The results so far bring us back to some of the questions I asked when we started this little experiment. Although I have no sunshine data for this year, I’m sure that it was below average for insolation (how sunny it was). Here are some numbers on how sunny Edmonton has historically been:


The three-week period in March 2011 without a ray of sun makes me sure that we came well under these numbers this winter.

Here are the numbers for Oct 18, 2010 – March 31, 2011 (all units in kWh of electricity):

Consumption: 7333
Production: 1925

So we’re –5408 on a net basis for the year. Even though we’re just entering our prime solar production months, I don’t think we’ll cover the bet.

Here is a snapshot of the net power consumption for the months of February and March, 2011. Negative numbers represent exporting of power to the grid:



Our net energy use was higher in March than in February due to the aforementioned overcast weather.

A couple of daily snapshots:


March 28, 2011 was a terrible day for solar houses in Edmonton. The sun hadn’t shone for days, so the thermal mass in the house had lost its solar charge. The weather wasn’t that cold (low of –5, high of 0), but the heaters ran all day to keep the house heated.


On the other hand, February 25, 2011 was the kind of day that our house was built for: brutally cold (a low of –26, high of –9) but sunny. Notice how the energy use is much lower after 6pm than it was in the middle of the night. That is the residual effect of the day’s sun keeping the heating load down.

These days our PV arrays are really cranking out the juice. It will be interesting to see how close we can come to overcoming our deficit. 

A Net Zero Energy Year : Jan 15, 2011 - Jan 31, 2011

During the last half of January, the MCNZH consumed a whopping 957 kWh and produced a measly 121 kWh.

Here’s were we are so far on the year (starting October 18, 2010):



Electricity Consumption, MCNZH, Oct 18 2010 - Jan 31 2010

We've consumed 4943 out of an estimated 8000 kWh.



Electricity Production, MCNZH, Oct 18 2010 - Jan 31 2010

We've produced 845 out of an estimated 8000 kWh.

And here is how much of the year we have left:


Blue is how much of year has passed (Oct 18, 2010 – Jan 31, 2011).

105 days have passed. The warmest and sunniest days are ahead!

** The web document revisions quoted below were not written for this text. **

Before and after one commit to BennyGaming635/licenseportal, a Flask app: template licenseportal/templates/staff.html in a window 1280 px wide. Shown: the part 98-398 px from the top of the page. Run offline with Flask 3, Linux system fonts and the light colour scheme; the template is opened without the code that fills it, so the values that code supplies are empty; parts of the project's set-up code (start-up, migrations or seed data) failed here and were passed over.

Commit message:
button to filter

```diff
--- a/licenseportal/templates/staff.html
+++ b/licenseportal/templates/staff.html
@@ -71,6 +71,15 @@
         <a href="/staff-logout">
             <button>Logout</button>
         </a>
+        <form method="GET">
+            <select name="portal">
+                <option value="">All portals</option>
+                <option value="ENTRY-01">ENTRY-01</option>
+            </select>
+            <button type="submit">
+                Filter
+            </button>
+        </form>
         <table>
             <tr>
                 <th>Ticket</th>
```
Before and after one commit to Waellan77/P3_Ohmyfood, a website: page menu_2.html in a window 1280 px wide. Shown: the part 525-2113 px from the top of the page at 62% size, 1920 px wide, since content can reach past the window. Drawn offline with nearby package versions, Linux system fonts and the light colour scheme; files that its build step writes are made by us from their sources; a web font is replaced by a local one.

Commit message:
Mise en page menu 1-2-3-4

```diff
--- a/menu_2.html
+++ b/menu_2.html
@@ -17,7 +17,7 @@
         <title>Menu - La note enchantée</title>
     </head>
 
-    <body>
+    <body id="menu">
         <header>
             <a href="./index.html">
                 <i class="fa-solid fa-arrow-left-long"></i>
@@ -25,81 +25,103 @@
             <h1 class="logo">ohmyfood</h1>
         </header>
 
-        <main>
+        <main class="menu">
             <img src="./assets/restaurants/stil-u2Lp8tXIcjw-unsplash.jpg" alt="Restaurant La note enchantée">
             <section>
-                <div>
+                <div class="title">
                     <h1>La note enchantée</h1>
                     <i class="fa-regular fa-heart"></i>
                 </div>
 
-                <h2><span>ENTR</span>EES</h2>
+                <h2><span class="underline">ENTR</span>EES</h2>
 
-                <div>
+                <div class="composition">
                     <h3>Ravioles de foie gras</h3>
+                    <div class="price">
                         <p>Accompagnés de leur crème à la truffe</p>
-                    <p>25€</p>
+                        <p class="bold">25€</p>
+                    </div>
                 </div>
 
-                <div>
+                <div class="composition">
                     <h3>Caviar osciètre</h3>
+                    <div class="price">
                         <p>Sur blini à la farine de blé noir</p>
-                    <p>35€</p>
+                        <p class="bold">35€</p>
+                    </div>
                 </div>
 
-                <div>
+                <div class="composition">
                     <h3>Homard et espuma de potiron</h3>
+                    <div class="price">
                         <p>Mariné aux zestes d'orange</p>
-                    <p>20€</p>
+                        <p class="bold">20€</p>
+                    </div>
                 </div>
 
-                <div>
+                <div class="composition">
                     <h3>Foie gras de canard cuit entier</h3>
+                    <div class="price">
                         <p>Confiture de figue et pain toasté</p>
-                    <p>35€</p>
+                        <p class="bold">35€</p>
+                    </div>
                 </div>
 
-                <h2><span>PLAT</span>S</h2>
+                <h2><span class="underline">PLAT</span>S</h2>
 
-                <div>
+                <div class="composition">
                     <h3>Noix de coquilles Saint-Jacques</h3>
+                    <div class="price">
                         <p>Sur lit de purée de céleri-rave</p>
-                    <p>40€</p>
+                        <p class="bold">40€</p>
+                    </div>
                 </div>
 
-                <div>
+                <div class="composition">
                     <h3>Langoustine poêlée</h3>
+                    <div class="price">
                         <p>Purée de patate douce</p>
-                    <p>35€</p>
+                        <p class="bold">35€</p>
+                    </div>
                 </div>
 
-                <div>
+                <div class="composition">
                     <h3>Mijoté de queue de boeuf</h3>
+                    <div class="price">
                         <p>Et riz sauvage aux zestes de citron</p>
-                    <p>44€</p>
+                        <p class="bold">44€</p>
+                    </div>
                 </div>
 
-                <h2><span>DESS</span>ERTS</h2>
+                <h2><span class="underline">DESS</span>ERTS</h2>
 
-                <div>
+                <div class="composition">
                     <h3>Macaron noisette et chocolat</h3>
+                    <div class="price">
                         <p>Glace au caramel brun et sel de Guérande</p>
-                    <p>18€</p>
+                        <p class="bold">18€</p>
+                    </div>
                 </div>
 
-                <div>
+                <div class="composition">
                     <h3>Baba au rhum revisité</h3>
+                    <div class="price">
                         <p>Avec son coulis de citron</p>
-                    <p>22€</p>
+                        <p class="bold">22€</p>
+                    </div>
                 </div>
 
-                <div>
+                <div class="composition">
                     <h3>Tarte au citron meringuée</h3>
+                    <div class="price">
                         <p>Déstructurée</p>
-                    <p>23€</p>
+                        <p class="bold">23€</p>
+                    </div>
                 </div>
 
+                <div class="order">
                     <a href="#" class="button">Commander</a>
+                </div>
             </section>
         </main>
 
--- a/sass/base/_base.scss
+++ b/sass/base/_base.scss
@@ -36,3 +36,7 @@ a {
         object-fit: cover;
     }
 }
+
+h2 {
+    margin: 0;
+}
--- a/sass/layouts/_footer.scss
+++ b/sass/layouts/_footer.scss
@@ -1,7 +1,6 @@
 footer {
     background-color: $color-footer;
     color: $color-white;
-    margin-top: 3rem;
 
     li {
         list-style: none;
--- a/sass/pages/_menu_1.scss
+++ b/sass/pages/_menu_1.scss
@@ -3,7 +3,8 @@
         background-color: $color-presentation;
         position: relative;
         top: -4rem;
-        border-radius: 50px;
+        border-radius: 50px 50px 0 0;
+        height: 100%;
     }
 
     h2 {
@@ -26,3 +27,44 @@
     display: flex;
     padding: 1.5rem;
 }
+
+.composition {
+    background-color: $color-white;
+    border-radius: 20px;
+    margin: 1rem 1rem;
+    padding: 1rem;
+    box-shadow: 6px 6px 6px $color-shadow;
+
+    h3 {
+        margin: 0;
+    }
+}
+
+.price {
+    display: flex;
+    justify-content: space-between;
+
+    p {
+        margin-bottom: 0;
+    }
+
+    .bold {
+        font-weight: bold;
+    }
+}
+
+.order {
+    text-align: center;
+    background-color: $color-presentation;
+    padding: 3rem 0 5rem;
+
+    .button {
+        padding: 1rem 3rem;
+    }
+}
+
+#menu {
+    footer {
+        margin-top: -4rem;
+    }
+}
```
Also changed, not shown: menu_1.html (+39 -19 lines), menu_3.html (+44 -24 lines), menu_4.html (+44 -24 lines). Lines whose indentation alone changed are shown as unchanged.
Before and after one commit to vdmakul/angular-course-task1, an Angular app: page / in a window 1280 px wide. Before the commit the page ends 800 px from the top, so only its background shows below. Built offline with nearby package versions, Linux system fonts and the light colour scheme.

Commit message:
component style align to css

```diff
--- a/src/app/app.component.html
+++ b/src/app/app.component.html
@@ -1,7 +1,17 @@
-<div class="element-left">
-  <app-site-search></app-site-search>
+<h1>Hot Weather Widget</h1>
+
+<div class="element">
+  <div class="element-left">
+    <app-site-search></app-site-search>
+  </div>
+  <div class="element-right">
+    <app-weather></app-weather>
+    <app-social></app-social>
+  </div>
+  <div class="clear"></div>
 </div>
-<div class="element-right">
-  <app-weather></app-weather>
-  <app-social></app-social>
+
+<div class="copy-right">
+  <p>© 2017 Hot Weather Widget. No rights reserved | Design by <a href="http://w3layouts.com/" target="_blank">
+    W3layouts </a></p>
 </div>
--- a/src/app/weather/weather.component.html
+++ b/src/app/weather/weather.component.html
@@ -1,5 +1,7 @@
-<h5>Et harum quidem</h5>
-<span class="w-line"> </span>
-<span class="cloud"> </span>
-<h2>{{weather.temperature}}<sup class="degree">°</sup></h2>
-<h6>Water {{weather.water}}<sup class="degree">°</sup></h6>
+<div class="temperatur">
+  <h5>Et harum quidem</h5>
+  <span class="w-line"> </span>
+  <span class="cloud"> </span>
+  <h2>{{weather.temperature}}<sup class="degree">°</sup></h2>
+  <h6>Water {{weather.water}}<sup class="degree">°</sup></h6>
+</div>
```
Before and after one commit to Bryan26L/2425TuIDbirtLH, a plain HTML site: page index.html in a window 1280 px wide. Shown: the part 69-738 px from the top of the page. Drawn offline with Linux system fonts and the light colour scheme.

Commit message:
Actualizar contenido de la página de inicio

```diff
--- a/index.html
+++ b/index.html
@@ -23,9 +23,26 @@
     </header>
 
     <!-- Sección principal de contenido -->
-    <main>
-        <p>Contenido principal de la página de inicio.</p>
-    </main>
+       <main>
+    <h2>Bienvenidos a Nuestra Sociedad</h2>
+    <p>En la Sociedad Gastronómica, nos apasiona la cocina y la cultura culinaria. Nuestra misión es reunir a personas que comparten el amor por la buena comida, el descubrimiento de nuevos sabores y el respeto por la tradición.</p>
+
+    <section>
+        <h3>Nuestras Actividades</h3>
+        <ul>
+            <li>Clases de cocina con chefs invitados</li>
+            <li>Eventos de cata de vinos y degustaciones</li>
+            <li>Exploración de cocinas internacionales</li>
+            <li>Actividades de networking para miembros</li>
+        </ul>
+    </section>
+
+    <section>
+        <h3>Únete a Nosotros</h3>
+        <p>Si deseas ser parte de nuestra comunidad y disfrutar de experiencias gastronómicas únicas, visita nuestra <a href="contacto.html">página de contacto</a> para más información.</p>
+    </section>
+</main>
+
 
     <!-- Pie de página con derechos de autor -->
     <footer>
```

A Net Zero Energy Year : Dec 15, 2010 -Jan 15, 2011


During the past 31 days the house consumed 1810 kWh and produced only 152 kWh. OUCH!

Our total consumption to date (since October 18) is 3986 kWh, with total production at 724 kWh. Since our total annual consumption budget is 8000 kWh, we’ve burned through 50% of our electricity budget.

Sounds pretty bad right? The game isn’t over just yet. We’ve just come through three of the four darkest months of the year. By February 15, we will be getting as many sunshine hours as we do on October 27. Plus, last year we virtually stopped heating the house as of the second week of February (due to a sunny, mild month).

So we are still in the ballpark, but we will definitely need some luck for this to be a net zero energy year.

Some numbers and observations:  read more... »